Change detection data
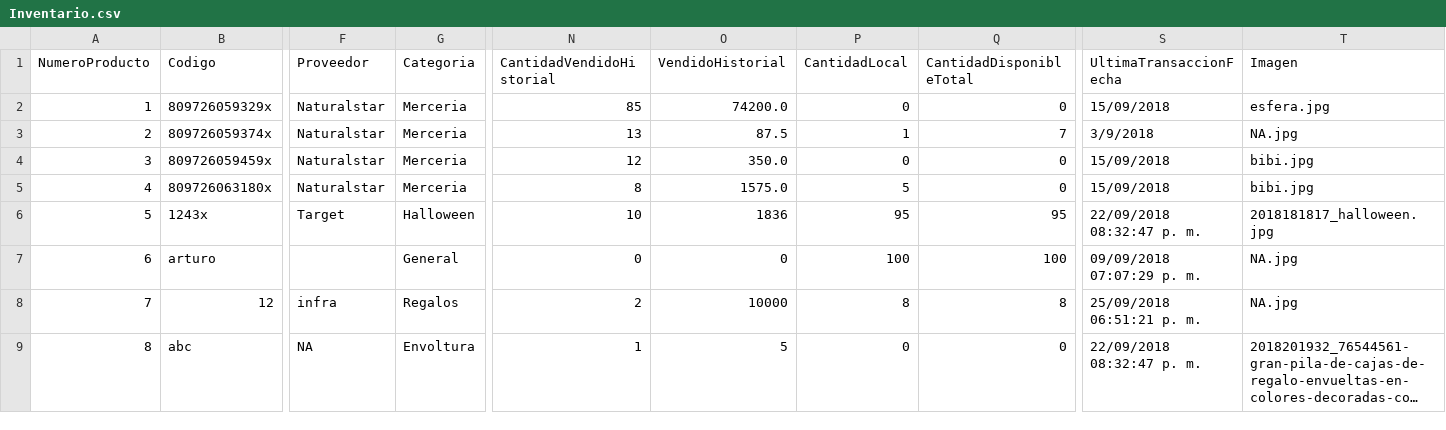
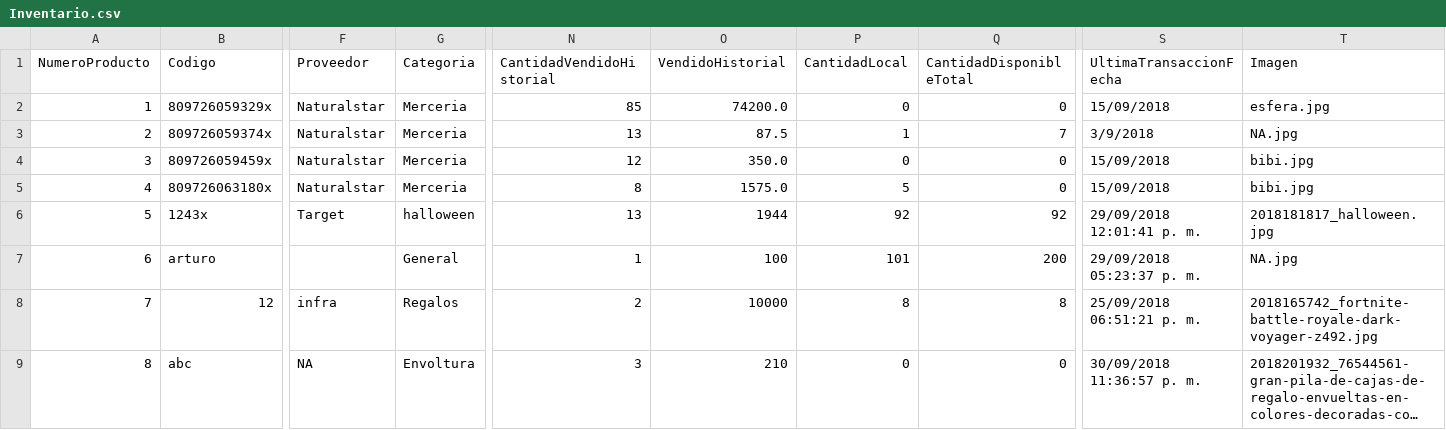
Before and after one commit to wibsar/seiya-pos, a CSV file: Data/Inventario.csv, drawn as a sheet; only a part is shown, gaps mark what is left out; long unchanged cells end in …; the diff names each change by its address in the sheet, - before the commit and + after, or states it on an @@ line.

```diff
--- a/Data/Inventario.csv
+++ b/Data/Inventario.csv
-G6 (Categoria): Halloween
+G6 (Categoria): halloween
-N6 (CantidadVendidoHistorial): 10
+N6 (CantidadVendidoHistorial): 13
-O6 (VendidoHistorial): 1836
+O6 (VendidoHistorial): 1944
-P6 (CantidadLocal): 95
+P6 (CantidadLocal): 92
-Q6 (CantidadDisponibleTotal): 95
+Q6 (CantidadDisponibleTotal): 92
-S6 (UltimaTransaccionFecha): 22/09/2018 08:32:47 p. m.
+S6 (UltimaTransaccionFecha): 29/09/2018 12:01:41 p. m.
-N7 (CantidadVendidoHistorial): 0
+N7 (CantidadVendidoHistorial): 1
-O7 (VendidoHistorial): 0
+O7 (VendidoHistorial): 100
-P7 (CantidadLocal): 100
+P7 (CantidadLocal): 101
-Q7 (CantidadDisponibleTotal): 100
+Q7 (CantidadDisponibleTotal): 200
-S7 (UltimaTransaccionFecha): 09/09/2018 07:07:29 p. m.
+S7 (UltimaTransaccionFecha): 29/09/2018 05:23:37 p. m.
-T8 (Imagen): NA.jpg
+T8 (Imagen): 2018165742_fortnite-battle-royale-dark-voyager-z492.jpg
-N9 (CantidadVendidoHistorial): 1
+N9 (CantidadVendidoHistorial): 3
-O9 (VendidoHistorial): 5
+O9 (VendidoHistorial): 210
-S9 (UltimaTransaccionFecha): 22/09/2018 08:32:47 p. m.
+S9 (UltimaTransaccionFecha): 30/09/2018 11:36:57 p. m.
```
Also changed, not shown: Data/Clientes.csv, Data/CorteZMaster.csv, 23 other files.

Work instructions =>
Output the records verbatim, every one of them, and keep the pictures out.

Result of this task =>
Before and after one commit to wibsar/seiya-pos, a CSV file: Data/Inventario.csv, drawn as a sheet; only a part is shown, gaps mark what is left out; long unchanged cells end in …; the diff names each change by its address in the sheet, - before the commit and + after, or states it on an @@ line.

```diff
--- a/Data/Inventario.csv
+++ b/Data/Inventario.csv
-G6 (Categoria): Halloween
+G6 (Categoria): halloween
-N6 (CantidadVendidoHistorial): 10
+N6 (CantidadVendidoHistorial): 13
-O6 (VendidoHistorial): 1836
+O6 (VendidoHistorial): 1944
-P6 (CantidadLocal): 95
+P6 (CantidadLocal): 92
-Q6 (CantidadDisponibleTotal): 95
+Q6 (CantidadDisponibleTotal): 92
-S6 (UltimaTransaccionFecha): 22/09/2018 08:32:47 p. m.
+S6 (UltimaTransaccionFecha): 29/09/2018 12:01:41 p. m.
-N7 (CantidadVendidoHistorial): 0
+N7 (CantidadVendidoHistorial): 1
-O7 (VendidoHistorial): 0
+O7 (VendidoHistorial): 100
-P7 (CantidadLocal): 100
+P7 (CantidadLocal): 101
-Q7 (CantidadDisponibleTotal): 100
+Q7 (CantidadDisponibleTotal): 200
-S7 (UltimaTransaccionFecha): 09/09/2018 07:07:29 p. m.
+S7 (UltimaTransaccionFecha): 29/09/2018 05:23:37 p. m.
-T8 (Imagen): NA.jpg
+T8 (Imagen): 2018165742_fortnite-battle-royale-dark-voyager-z492.jpg
-N9 (CantidadVendidoHistorial): 1
+N9 (CantidadVendidoHistorial): 3
-O9 (VendidoHistorial): 5
+O9 (VendidoHistorial): 210
-S9 (UltimaTransaccionFecha): 22/09/2018 08:32:47 p. m.
+S9 (UltimaTransaccionFecha): 30/09/2018 11:36:57 p. m.
```
Also changed, not shown: Data/Clientes.csv, Data/CorteZMaster.csv, 23 other files.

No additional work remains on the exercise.